- Block is an administrative subdivision at the district level.
- While I use the terms ‘declaration’ and ‘relief’ interchangeably, it is the allocation of these official drought declarations, or indicators for receiving non-zero relief, that I study.
- Kharif crops are crops that are cultivated and harvested in the monsoon season.
- The construction of block-level rainfall measures, depicted in Figures 1 and 2 (and referenced throughout the article), is described in Tarquinio (2020) and uses rainfall data from the India Meteorological Department (Pai et al. 2014) and maps (shapefiles) for each state (the map for Andhra Pradesh and Telangana is from ML InfoMaps).
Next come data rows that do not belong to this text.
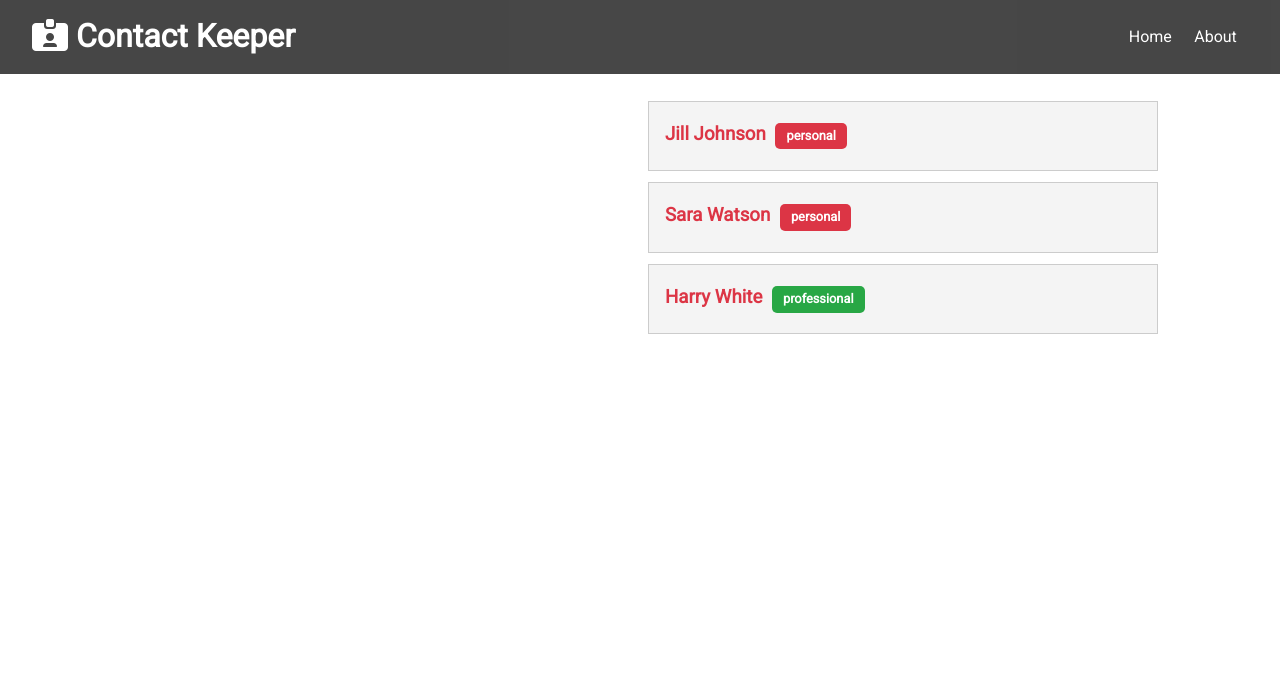
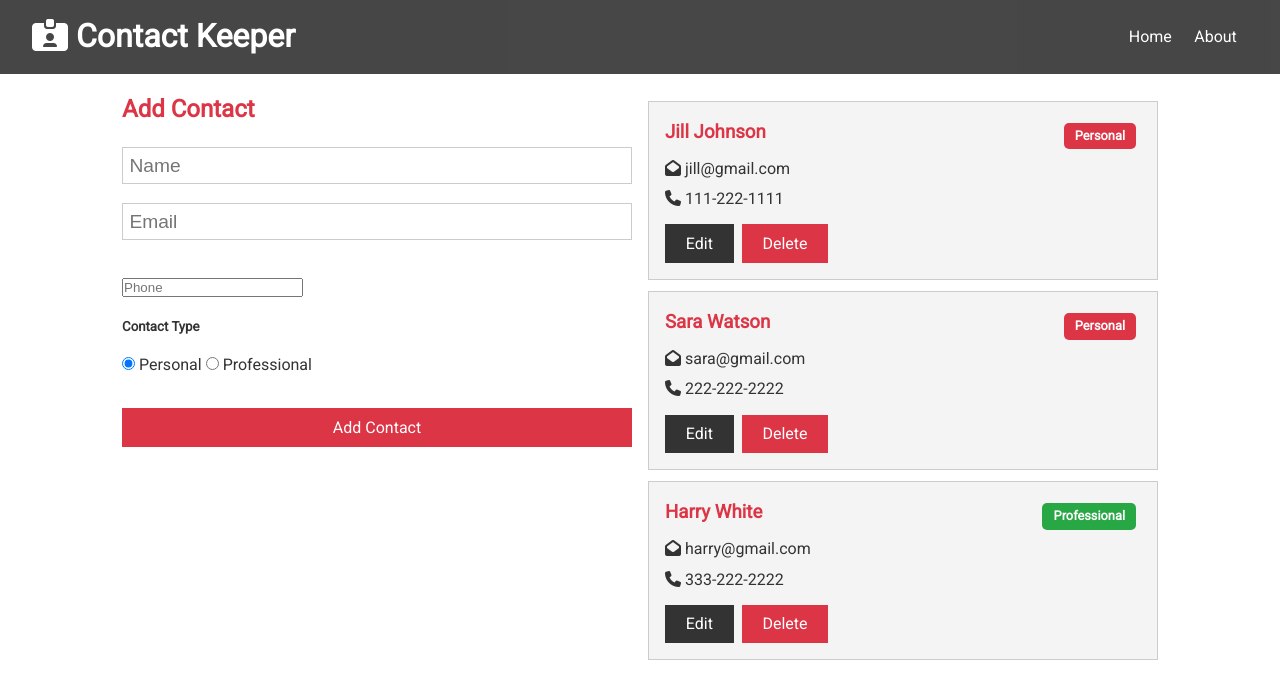
Before and after one commit to BelascuDorin/ReactNode-ContactKeeper, a React (Create React App) app in the folder client/: page / in a window 1280 px wide. Shown: the top 698 px of the page. Built offline with nearby package versions, Linux system fonts and the light colour scheme.

Commit message:
Add and Delete contacts

```diff
--- /dev/null
+++ b/client/src/components/contacts/ContactForm.js
@@ -0,0 +1,45 @@
+import React, { useState, useContext } from 'react';
+import ContactContext from '../../context/contacts/contactContext';
+
+const ContactForm = () => {
+    const contactContext = useContext(ContactContext);
+
+    const [contact, setContact] = useState({
+        name: '',
+        email: '',
+        phone: '',
+        type: 'personal',
+    });
+
+    const { name, email, phone, type} = contact;
+
+    const onChange = e => setContact({ ...contact, [e.target.name]: e.target.value});
+
+    const onSubmit = e => {
+        e.preventDefault();
+        contactContext.addContact(contact);
+        setContact({
+            name: '',
+            email: '',
+            phone: '',
+            type: 'personal',
+        });
+    }
+
+    return (
+        <form onSubmit={onSubmit}>
+            <h2 className="text-primary">Add Contact</h2>
+            <input type="text" placeholder="Name" name="name" value={name} onChange={onChange} />
+            <input type="email" placeholder="Email" name="email" value={email} onChange={onChange} />
+            <input type="phone" placeholder="Phone" name="phone" value={phone} onChange={onChange} />
+            <h5>Contact Type</h5>
+            <input type="radio" name="type" value="personal" checked={type === 'personal'} onChange={onChange}/> Personal{' '}
+            <input type="radio" name="type" value="professional" checked={type === 'professional'} onChange={onChange}/> Professional{' '}
+            <div>
+                <input type="submit" value="Add Contact" className="btn btn-primary btn-block"/>
+            </div>
+        </form>
+    )
+}
+
+export default ContactForm
--- a/client/src/components/contacts/ContactItem.js
+++ b/client/src/components/contacts/ContactItem.js
@@ -1,20 +1,49 @@
-import React from 'react';
+import React, { useContext } from 'react';
+import PropTypes from 'prop-types';
+import ContactContext from '../../context/contacts/contactContext';
 
 const ContactItem = ( {contact} ) => {
+    const contactContext = useContext(ContactContext);
+    const { deleteContact } = contactContext;
+
     const { id, name, email, phone, type } = contact;
+
+    const onDelete = () => {
+        deleteContact(id);
+    };
 
     return (
         <div className="card bg-light">
             <h3 className="text-primary text-left">
                 {name}{' '}
-                <span
+                <span style={{ float: 'right' }}
                     className={'badge ' + (type === 'professional' ? 'badge-success' : 'badge-primary')}
                 >
-                    {type}
+                    {type.charAt(0).toUpperCase(0) + type.slice(1)}
                 </span>
             </h3>
+            <ul className="list">
+                {email && (
+                    <li>
+                        <i className="fas fa-envelope-open"></i> {email}
+                    </li>
+                )}
+                {phone && (
+                    <li>
+                        <i className="fas fa-phone"></i> {phone}
+                    </li>
+                )}
+            </ul>
+            <p>
+                <button className="btn btn-dark btn-sn">Edit</button>
+                <button className="btn btn-danger btn-sn" onClick={onDelete} >Delete</button>
+            </p>
         </div>
     )
 };
 
+ContactItem.propTypes = {
+    contact: PropTypes.object.isRequired,
+}
+
 export default ContactItem
--- a/client/src/components/pages/Home.js
+++ b/client/src/components/pages/Home.js
@@ -1,11 +1,12 @@
 import React from 'react';
 import Contacts from '../contacts/Contacts';
+import ContactForm from '../contacts/ContactForm';
 
 const Home = () => {
     return (
         <div className="grid-2">
             <div>
-                {}
+                <ContactForm />
             </div>
             <div>
                 <Contacts />
--- a/client/src/context/contacts/ContactState.js
+++ b/client/src/context/contacts/ContactState.js
@@ -1,7 +1,7 @@
 import React, { useReducer } from 'react';
-import uuid from 'uuid';
+import { v4 as uuidv4 } from 'uuid';
 import ContactContext from './contactContext';
-import contactReducer from './contactsReducer';
+import contactReducer from './contactReducer';
 import {
     ADD_CONTACT,
     DELETE_CONTACT,
@@ -42,8 +42,15 @@
     const [state, dispatch] = useReducer(contactReducer, initialState);
 
     // Add Contact
+    const addContact = contact => {
+        contact.id = uuidv4();
+        dispatch({ type: ADD_CONTACT, payload: contact });
+    };
 
     // Delete Contact
+    const deleteContact = id => {
+        dispatch({ type: DELETE_CONTACT, payload: id });
+    };
 
     // Set Current Contact
 
@@ -59,6 +66,8 @@
         <ContactContext.Provider
             value = {{
                 contacts: state.contacts,
+                addContact,
+                deleteContact,
             }}
         >
 
--- /dev/null
+++ b/client/src/context/contacts/contactReducer.js
@@ -0,0 +1,30 @@
+import {
+    ADD_CONTACT,
+    DELETE_CONTACT,
+    SET_CURRENT,
+    CLEAR_CURRENT,
+    UPDATE_CONTACTS,
+    FILTER_CONTACTS,
+    CLEAR_FILTER
+} from '../types'
+
+const contactReducer = (state, action) => {
+    switch(action.type){
+        case ADD_CONTACT:
+            return {
+                ...state,
+                contacts: [...state.contacts, action.payload]
+            }
+
+        case DELETE_CONTACT:
+            return {
+                ...state,
+                contacts: state.contacts.filter(contact => contact.id !== action.payload),
+            }
+
+        default:
+            return state;
+    }
+}
+
+export default contactReducer;
```
Also changed, not shown: client/src/context/contacts/contactsReducer.js (deleted), 1 other file (tests, documents, lock files or other folders).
- Consider, for example, an area that received a drought declaration in the prior election cycle. The declaration increased support for the ruling party and so likely increased that party’s vote share in the last election. The method used to identify the relationship between electoral incentives (election outcomes) and relief allocation should account for this change in the vote share but this is not possible when the history of drought declarations is not available. For this reason, I use an alternative approach for dealing with this concern.
- The ruling party’s vote margin, or the difference between the ruling party’s and opposition party’s vote share, is a measure of electoral competition for the ruling party in each constituency and election.
- For details on the estimation approach and official electoral data used, see Tarquinio (2020).
- Agricultural production data is not available at the block level and so I use a measure of crop performance derived from a satellite-based vegetation index (NDVI data from Didan (2015)) as a proxy as described in Tarquinio (2020) (this NDVI difference measure follows from Asher and Novosad (2020).
- Asher, Sam and Paul Novosad (2017), “Politics and local economic growth: Evidence from India”, American Economic Journal: Applied Economics, 9 (1): 229-73. Available here.
- Cole, Shawn, Andrew Healy and Eric Werker (2012), “Do voters demand responsive governments? Evidence form Indian disaster relief”, Journal of Development Economics, 97(2): 167-181.
- Department of Agriculture and Cooperation (2009), ‘Manual for drought management’, Ministry of Agriculture, Government of India.
- Didan, K (2015), ‘MOD13A2 MODIS/terra vegetation indices 16-day l3 global 1km sin grid v006’, NASA EOSDIS Land Processes DAAC.
- Field, CB, V Barros, TF Stocker, D Qin, DJ Dokken, KL Ebi, MD Mastrandrea, KJ Mach, GK Plattner, SK Allen, M Tignor and PM Midgley (2012), ‘Managing the risks of extreme events and disasters to advance climate change adaption (A Special Report of Working Groups I and II of the Intergovernmental Panel on Climate Change)’, Intergovernmental Panel on Climate Change, New York, NY, USA.
- Tarquinio, L (2020), ‘The politics of drought relief: Evidence from Southern India’, Institute for Economic Development (IED) Working Paper No. 354.
- Pai, D, L Sridhar, M Rajeevan, O Sreejith, N Satbhai and B Mukhopadhyay (2014), “Development of a new high spatial resolution (0.25x0.25) long period (1901-2010) daily gridded rainfall data set over India and its comparison with existing data sets over the region”, MAUSAM, 65 (1): 1-18.
- United Nations Development Programme (2002), ‘A climate risk management approach to disaster reduction and adaptation to climate change’, United Nations Development Programme Expert Group Meeting Report.